“The fact that it is entirely underground and underwater makes it possible to have this discussion about hosting a new transmission line,” Recchia said.

But he said his department needs to “kick the tires.” Recchia said the benefits are “impressive when you look at it over 40 years, the life of the project.” And in choosing Lake Champlain protection and clean energy, “they’ve identified the right categories of interests that need to be addressed.”

But he added, “We’ll have to take a closer look at the magnitude to see if the benefits match the value of the project.”

Sandra Levine of the Conservation Law Foundation said that group was bothered by the fact that TDI has not identified the source of the electricity, saying that would be crucial for the Public Service Board to approve the deal. She added that CLF wants a close study of the potential impacts of digging a trench for the power line on the lake bottom and on the line’s potential to heat the water.

Donald Jessome, TDI’s chief executive, said in an interview that the company had not yet identified the source of power, but added that several Canadian power marketers have expressed interest in sending electricity into the New England market. The region already gets significant power supplies from Canada.
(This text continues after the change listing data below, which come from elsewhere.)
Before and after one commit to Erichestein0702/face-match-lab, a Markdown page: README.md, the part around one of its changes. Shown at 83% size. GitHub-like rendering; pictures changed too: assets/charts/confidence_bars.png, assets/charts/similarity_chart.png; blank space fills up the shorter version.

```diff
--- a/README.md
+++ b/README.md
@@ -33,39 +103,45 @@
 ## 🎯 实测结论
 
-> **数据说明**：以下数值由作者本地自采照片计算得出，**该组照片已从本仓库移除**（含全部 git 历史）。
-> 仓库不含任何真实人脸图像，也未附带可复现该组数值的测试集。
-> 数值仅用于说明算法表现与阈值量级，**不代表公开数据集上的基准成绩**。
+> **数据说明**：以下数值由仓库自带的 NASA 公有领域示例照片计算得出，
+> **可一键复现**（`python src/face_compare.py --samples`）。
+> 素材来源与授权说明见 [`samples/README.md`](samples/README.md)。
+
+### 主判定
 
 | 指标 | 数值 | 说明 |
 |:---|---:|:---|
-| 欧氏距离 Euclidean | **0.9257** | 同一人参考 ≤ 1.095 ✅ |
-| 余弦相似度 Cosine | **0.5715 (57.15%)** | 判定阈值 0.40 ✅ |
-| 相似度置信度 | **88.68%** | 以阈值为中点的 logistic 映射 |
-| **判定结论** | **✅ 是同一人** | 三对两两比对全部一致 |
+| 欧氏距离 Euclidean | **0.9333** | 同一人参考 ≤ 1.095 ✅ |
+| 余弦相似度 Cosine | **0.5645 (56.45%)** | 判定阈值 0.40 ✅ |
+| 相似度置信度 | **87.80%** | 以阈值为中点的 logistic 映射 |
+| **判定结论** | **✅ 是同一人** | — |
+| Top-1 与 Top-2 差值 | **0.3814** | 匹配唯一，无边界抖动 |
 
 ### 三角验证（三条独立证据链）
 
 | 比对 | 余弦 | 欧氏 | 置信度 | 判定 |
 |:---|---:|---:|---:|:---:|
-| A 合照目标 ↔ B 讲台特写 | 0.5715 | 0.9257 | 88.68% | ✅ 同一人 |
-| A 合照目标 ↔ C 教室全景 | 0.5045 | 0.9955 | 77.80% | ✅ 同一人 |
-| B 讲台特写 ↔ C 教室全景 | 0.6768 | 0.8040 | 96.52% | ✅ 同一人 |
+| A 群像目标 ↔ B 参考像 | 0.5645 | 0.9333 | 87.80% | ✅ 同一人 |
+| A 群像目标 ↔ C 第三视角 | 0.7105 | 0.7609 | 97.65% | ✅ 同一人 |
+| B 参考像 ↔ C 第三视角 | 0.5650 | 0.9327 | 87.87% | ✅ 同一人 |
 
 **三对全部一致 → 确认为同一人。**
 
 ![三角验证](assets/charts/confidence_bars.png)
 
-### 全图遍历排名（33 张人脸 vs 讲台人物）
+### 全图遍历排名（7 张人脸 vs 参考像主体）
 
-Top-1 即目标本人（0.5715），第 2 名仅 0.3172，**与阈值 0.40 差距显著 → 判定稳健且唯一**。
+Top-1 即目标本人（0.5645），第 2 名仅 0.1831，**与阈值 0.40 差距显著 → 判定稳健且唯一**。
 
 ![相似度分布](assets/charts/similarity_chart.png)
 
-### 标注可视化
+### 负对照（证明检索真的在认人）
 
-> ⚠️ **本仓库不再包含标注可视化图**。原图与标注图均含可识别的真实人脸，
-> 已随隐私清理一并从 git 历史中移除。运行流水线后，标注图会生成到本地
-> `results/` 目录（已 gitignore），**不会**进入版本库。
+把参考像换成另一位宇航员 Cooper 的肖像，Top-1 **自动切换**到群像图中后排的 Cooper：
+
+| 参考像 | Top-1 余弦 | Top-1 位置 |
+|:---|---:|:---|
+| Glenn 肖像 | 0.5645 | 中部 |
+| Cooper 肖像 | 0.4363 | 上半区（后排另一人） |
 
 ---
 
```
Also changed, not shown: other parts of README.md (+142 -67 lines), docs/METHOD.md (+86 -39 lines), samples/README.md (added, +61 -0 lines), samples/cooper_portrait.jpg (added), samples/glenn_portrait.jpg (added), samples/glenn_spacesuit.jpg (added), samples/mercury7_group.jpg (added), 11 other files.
TDI applied for federal permits earlier this year.

Jessome said he does not expect the line will carry power from power plants fired by fossil fuels. “It’s very clear that it’s hydro and wind generation that’s our primary focus,” he said.

LOAD COMMENTS ()

 

Click to Read More

Click to Hide